August 9, 1939

Wednesday Afternoon.
Aug. 9, 1939.

Dearest Sweetheart:

You have no idea how happy your letter made me this morning. I shall be eternally grateful to you for taking my last letter as good-naturedly as you did. After I mailed it it began to prey on my mind; I was afraid you might not take it as I intended it. When I received no reply by yesterday afternoon I became desperate. At eight last night I put in a station-to-station call for you at Kenwood 8479, and kept it in until 11:15, but no one answered. You must have already left on your trip. During the few hours that I slept I dreamed and dreamed about you – disturbing dreams. If your letter had not come this morning you would have received a telegram.

August 9, 1939

August 9, 1939

The letter you enclosed makes me very happy. I think it is well worded, and I hope it brings the desired results. I feel that you will never regret it.

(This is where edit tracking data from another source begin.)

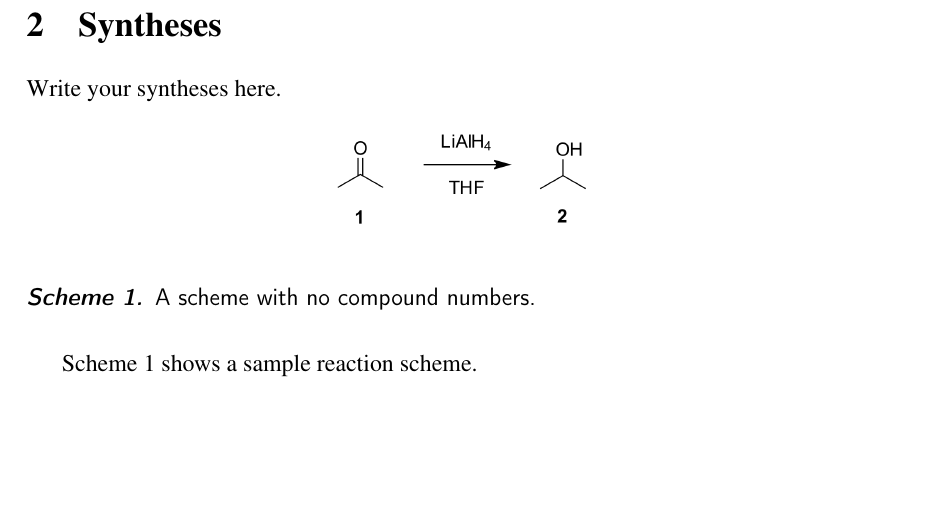
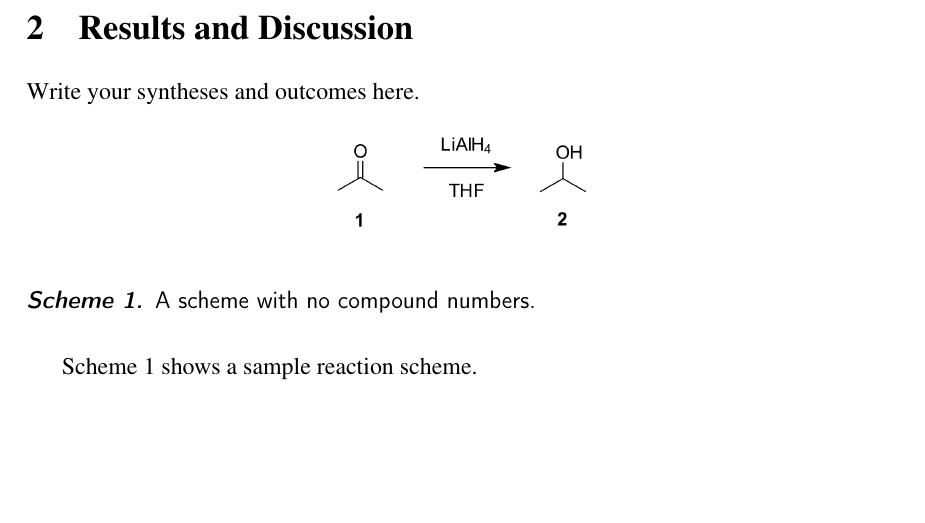
Before and after one commit to marcokoerner/6-months-report, a LaTeX document (template.tex, which reads text/results_and_discussion.tex): part of page 6 of 12, cut at the place of the change. Compiled offline with pdfLaTeX.

Commit message:
added "Results and Discussion"
Changed section „Syntheses“ into „Results and Discussion“. Also
uploaded all auxiliary files into the repository.

```diff
--- a/template.tex
+++ b/template.tex
@@ -129,7 +129,7 @@ Science Institute}
 \include{text/abstract}
 \include{text/abbreviations}
 \include{text/introduction}
-\include{text/syntheses}
+\include{text/results_and_discussion}
 \include{text/conclusions_and_outlook}
 \include{text/experimental}
 
--- a/text/syntheses.tex
+++ b/text/results_and_discussion.tex
@@ -1,5 +1,5 @@
-\section{Syntheses}
-Write your syntheses here.
+\section{Results and Discussion}
+Write your syntheses and outcomes here.
 
 \begin{scheme}[ht]
 \begin{center}
```
Also changed, not shown: template-blx.bib (added, +11 -0 lines), template.bbl (added), template.pdf, 11 other files.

We can hardly wait until next week to see you. We have had a good visit, but are ready to leave because we want to be with you. We are looking forward to the Mississippi trip.

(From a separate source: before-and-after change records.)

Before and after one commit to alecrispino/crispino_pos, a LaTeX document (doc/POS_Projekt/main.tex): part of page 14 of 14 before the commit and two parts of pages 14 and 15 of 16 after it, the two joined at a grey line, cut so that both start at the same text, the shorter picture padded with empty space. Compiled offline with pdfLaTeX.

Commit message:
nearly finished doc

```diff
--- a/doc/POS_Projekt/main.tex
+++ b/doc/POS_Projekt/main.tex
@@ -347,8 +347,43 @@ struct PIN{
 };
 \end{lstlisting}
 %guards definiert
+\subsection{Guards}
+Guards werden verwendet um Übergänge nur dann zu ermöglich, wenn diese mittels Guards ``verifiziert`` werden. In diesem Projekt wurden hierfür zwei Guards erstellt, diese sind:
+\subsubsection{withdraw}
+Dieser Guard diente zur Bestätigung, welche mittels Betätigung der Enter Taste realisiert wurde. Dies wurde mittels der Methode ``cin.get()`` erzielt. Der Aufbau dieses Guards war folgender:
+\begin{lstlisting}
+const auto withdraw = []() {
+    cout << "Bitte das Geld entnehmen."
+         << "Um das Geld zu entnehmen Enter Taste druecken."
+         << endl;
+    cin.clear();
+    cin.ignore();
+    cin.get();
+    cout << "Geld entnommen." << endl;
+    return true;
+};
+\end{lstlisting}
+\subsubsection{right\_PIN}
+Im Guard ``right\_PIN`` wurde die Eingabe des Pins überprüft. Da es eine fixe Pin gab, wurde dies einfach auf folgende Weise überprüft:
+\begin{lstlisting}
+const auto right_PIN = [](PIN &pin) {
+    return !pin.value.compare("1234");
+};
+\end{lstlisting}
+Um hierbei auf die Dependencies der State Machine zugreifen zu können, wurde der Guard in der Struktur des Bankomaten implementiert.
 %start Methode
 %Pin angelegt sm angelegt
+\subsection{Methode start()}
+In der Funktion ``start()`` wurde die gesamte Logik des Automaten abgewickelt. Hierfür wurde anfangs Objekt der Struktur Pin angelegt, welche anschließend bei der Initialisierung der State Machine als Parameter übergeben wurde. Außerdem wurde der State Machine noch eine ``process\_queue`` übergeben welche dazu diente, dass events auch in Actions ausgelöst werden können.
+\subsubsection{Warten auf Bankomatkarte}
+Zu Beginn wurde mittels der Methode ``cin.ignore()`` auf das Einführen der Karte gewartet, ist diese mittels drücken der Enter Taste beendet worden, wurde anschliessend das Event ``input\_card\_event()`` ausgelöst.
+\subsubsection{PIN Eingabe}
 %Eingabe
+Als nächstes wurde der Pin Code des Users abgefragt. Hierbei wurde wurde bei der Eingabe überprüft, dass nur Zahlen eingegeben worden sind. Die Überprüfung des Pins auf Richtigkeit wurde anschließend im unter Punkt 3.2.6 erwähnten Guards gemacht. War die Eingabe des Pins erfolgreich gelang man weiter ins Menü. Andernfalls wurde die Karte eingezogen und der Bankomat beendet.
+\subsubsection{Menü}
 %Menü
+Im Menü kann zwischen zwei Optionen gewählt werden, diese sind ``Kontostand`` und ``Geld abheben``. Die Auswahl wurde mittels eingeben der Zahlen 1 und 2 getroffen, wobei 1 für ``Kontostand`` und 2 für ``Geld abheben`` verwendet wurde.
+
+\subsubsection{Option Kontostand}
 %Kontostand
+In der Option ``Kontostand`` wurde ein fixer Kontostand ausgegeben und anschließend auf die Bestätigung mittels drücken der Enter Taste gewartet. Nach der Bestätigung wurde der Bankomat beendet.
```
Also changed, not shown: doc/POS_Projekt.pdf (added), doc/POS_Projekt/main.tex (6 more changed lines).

The children were proud of their letters from you. Walter White stayed awake as late as he could last night, hoping to get to talk to you. Finally he gave up, and with specific instructions to me as to what I should tell you for him, he dropped to sleep.

You may not receive this until you reach Uvalde, but I just had to write.

I love you ever so much, Honey.

Always, your